Despite the pivotal role naval combat plays in the single-player campaign, you won’t find any ship-to-ship battles in multiplayer. Instead, Black Flag offers an experience similar to the last installment – though you can still find some changes like new characters and maps. You can also create and share your own modes. More of the same may be enough for the hardcore fans, but Black Flag isn't likely to rope in new initiates.
Apart from Edward’s tale in the Animus, life continues in the present day after the events of Assassin’s Creed III. You control a cipher employed by Abstergo Entertainment, but this whole section just treads water from a plot standpoint – don’t expect any significant developments. The gameplay is even worse, as you wander your office in first-person and almost exclusively work through half-baked hacking minigames. Most of this is mercifully optional, and I couldn’t hop back into the animus fast enough.
Despite my issues with the paths that are laid out before you, Black Flag is great fun when you let your impulses guide you. Whether you want to hunt animals or unearth Mayan relics, it caters to obsessive gamers with a multitude of objectives to cross off the checklist. Plus, so many different activities are available that I could hardly sail between destinations without getting sidetracked three or four times on the way. Even though you don’t amass an empire that pays you dividends over time, hunting down the big sources of money is still rewarding.
Black Flag is ultimately better than Assassin’s Creed III (which I did not formally review). Some elements seem crafted directly in response to criticisms about the previous game. You get to the piracy rather quickly, without the need for several hours of tutorial missions. Weapon switching happens immediately thanks to the d-pad assignment, and fast-travel locations are convenient and plentiful. However, some of the same complaints resurface with a vengeance: frustrating stealth, numerous glitches, and poor performance (the framerate is all over the place on the current-gen incarnations). These flaws, combined with the disjointed story and repetitive main missions, make Black Flag a game that fails to live up to its full potential. Though Edward’s voyage isn’t all smooth sailing, the choppy waters don’t sink the ship.
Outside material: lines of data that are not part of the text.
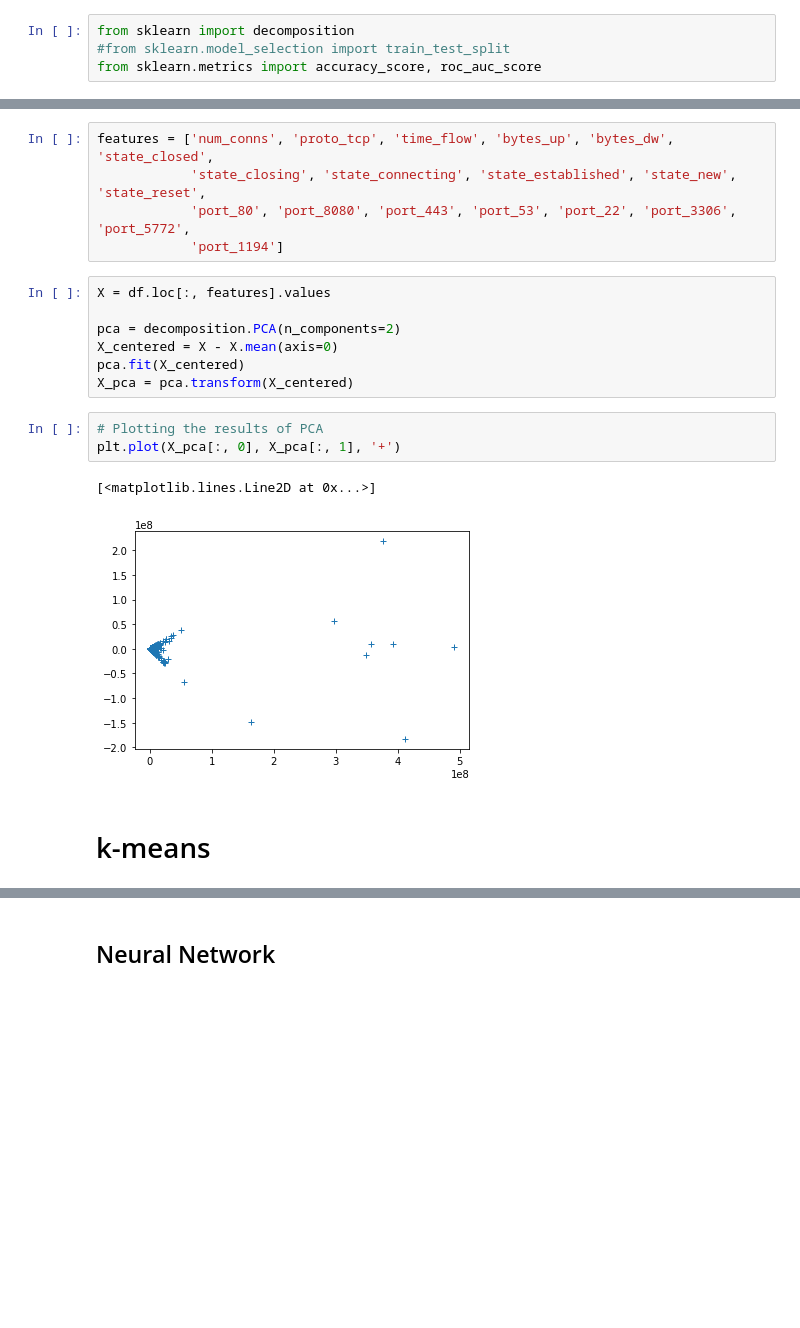
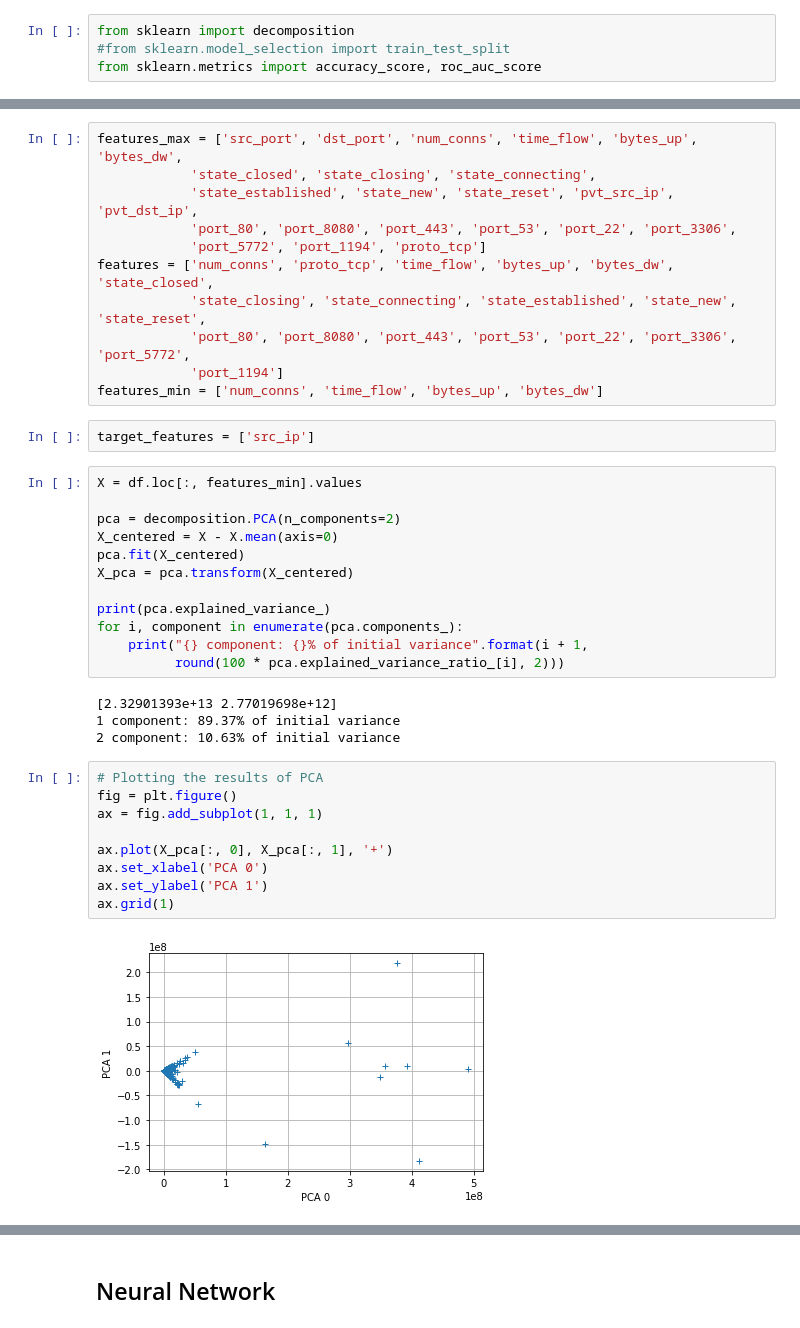
Before and after one commit to shahifaqeer/netflow-anomaly-detector, a Jupyter notebook: anomaly-detectors.ipynb, the cells around one changed output, grey strips where cells are left out. Drawn from its saved outputs; the diff is of its cells as text; blank space fills up the shorter version.

```diff
--- a/anomaly-detectors.ipynb
+++ b/anomaly-detectors.ipynb
@@ -216,20 +229,40 @@ from sklearn.metrics import accuracy_score, roc_auc_score
 # %%
+features_max = ['src_port', 'dst_port', 'num_conns', 'time_flow', 'bytes_up', 'bytes_dw',
+            'state_closed', 'state_closing', 'state_connecting',
+            'state_established', 'state_new', 'state_reset', 'pvt_src_ip', 'pvt_dst_ip',
+            'port_80', 'port_8080', 'port_443', 'port_53', 'port_22', 'port_3306',
+            'port_5772', 'port_1194', 'proto_tcp']
 features = ['num_conns', 'proto_tcp', 'time_flow', 'bytes_up', 'bytes_dw', 'state_closed',
             'state_closing', 'state_connecting', 'state_established', 'state_new', 'state_reset',
             'port_80', 'port_8080', 'port_443', 'port_53', 'port_22', 'port_3306', 'port_5772',
             'port_1194']
+features_min = ['num_conns', 'time_flow', 'bytes_up', 'bytes_dw']
+# %%
+target_features = ['src_ip']
 # %%
-X = df.loc[:, features].values
+X = df.loc[:, features_min].values
 
 pca = decomposition.PCA(n_components=2)
 X_centered = X - X.mean(axis=0)
 pca.fit(X_centered)
 X_pca = pca.transform(X_centered)
+
+print(pca.explained_variance_)
+for i, component in enumerate(pca.components_):
+    print("{} component: {}% of initial variance".format(i + 1,
+          round(100 * pca.explained_variance_ratio_[i], 2)))
+# %% [output]
+[2.32901393e+13 2.77019698e+12]
+1 component: 89.37% of initial variance
+2 component: 10.63% of initial variance
 # %%
 # Plotting the results of PCA
-plt.plot(X_pca[:, 0], X_pca[:, 1], '+')
+fig = plt.figure()
+ax = fig.add_subplot(1, 1, 1)
+
+ax.plot(X_pca[:, 0], X_pca[:, 1], '+')
+ax.set_xlabel('PCA 0')
+ax.set_ylabel('PCA 1')
+ax.grid(1)
 # %% [output]
-[<matplotlib.lines.Line2D at 0x...>]
-[figure, old version]
+[figure, new version]
-# %% [markdown]
-# k-means
```
Also changed, not shown: parts of 21 cells of this notebook.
Review note: We were only provided review code for Assassin’s Creed IV on PlayStation 4, Wii U, PlayStation 3, and Xbox 360. The game is also releasing on Xbox One and PC on November 19.
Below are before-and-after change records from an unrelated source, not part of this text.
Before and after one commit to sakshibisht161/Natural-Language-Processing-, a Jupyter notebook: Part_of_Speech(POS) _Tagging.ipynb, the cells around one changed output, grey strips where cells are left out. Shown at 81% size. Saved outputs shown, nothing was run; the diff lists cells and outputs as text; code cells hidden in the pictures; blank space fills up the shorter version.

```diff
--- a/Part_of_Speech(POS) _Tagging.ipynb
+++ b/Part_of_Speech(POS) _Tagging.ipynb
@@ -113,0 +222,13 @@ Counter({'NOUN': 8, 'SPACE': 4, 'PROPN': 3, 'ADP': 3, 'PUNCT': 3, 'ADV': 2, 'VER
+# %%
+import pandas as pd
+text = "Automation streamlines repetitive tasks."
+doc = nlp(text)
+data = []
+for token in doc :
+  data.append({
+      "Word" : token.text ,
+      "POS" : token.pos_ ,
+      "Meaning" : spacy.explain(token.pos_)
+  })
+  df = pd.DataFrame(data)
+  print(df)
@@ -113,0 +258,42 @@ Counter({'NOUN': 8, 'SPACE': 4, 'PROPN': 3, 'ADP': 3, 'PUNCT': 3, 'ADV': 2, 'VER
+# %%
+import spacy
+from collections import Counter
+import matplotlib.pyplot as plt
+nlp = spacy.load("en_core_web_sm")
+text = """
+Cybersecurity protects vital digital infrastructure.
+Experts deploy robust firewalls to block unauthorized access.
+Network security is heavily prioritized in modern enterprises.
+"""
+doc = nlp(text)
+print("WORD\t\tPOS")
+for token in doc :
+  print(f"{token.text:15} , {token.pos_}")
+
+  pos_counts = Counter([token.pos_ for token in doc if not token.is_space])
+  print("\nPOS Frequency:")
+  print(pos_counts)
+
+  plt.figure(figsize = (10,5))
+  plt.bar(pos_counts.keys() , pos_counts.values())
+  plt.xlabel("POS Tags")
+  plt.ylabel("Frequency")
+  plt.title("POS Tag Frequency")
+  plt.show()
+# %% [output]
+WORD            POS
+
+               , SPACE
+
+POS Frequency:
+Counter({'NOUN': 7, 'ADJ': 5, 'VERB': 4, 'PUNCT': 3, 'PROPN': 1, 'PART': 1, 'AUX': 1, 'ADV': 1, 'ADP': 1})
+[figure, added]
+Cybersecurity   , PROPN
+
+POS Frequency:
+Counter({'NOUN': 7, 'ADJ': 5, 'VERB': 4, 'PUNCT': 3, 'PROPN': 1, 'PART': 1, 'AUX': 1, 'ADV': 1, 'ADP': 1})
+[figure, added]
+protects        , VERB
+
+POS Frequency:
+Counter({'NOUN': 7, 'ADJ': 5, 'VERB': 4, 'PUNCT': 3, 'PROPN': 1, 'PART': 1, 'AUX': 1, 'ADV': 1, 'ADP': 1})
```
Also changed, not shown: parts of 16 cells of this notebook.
|Without question, Black Flag is superior on next-gen hardware. The performance on PlayStation 4 is smoother, load times are shorter, and the graphical tweaks (like billowing smoke and flapping sails) look good. The two Sony systems also include exclusive missions starring Aveline from last year’s Vita entry, Assassin’s Creed III: Liberation. Ubisoft was not able to provide us with those missions for review, so I can’t vouch for their quality, but it’s content that you can’t get elsewhere (until the six-month exclusivity window expires).|
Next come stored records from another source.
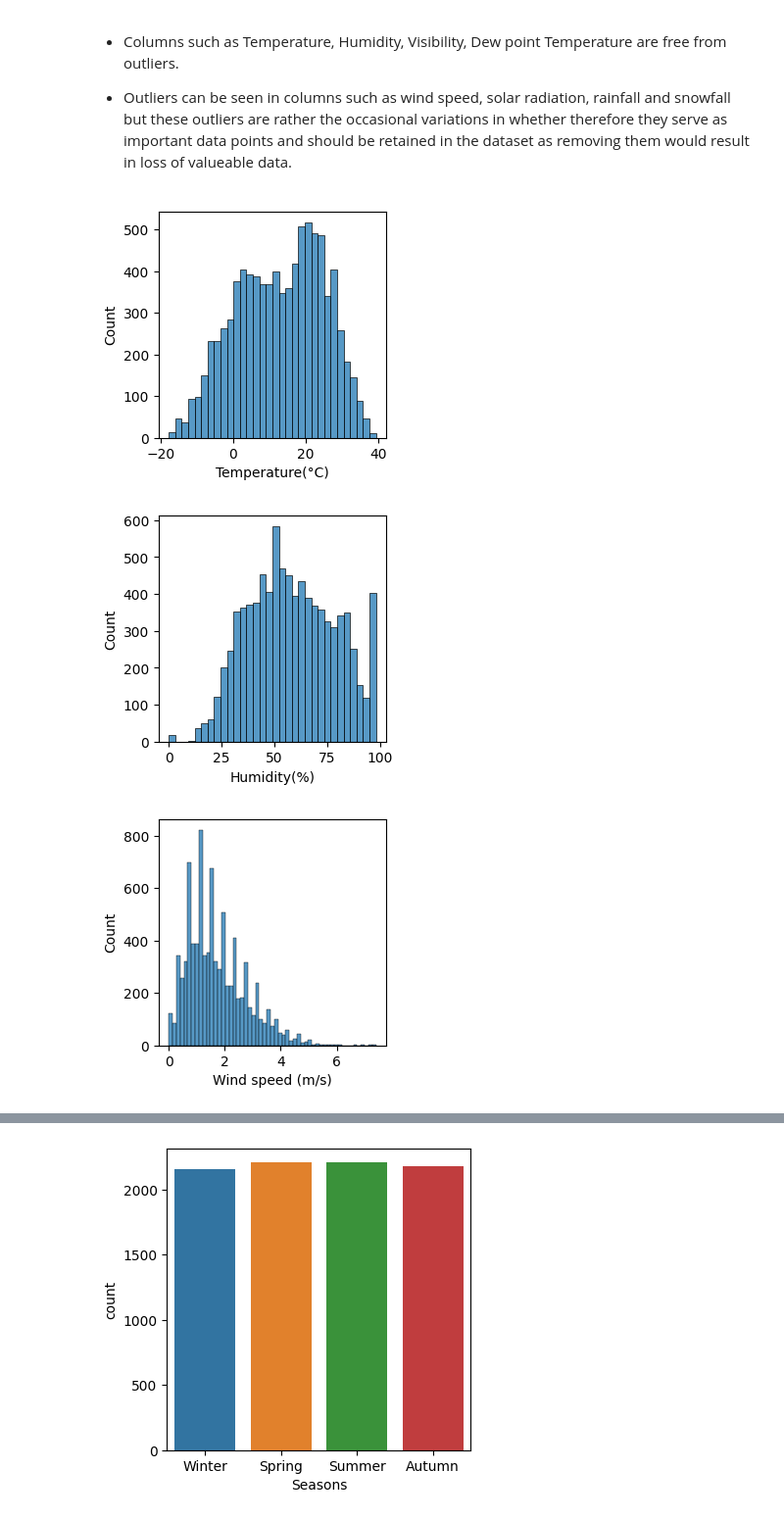
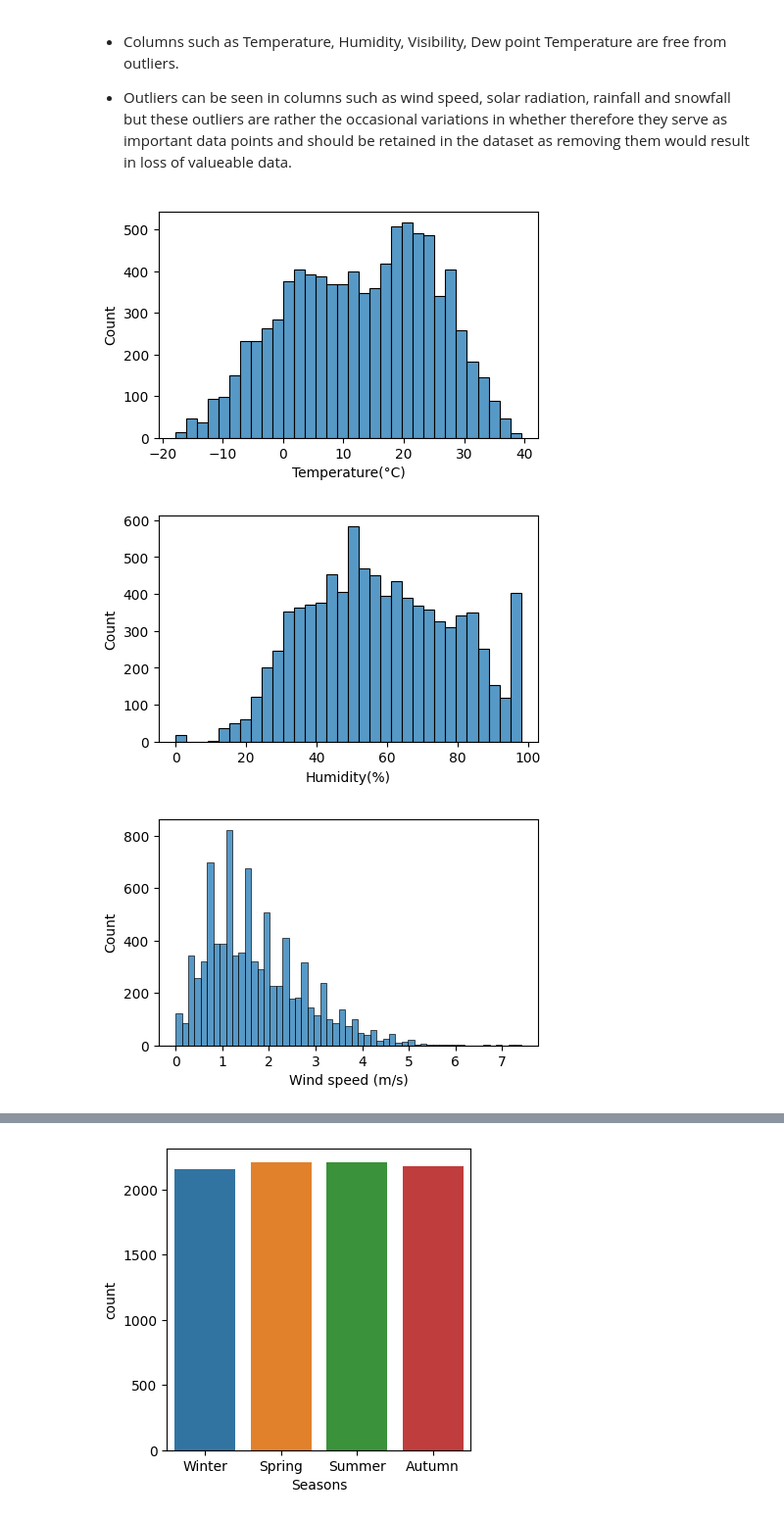
Before and after one commit to PrashantShrivastava1612/Bike-Sharing-Demand-Prediction, a Jupyter notebook: Bike_Sharing_Demand_Prediction.ipynb, the cells around one changed output, grey strips where cells are left out. Shown at 98% size. Drawn from its saved outputs; the diff is of its cells as text; code cells hidden in the pictures.

```diff
--- a/Bike_Sharing_Demand_Prediction.ipynb
+++ b/Bike_Sharing_Demand_Prediction.ipynb
@@ -351,10 +351,10 @@ numerical_features = list(flatten(numerical_features))
 # %%
 #plotting histplot for various features using for loop
 for i in numerical_features:
-  plt.figure(figsize=(3,3))
+  plt.figure(figsize=(5,3))
   sns.histplot(x=data[i])
   plt.show()
 # %% [output]
-[figure, old version]
+[figure, new version]
-[figure, old version]
+[figure, new version]
-[figure, old version]
+[figure, new version]
```
Also changed, not shown: parts of 1 cell of this notebook.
Black Flag is a unique high-seas adventure, but creating a different experience takes priority over delivering a refined one.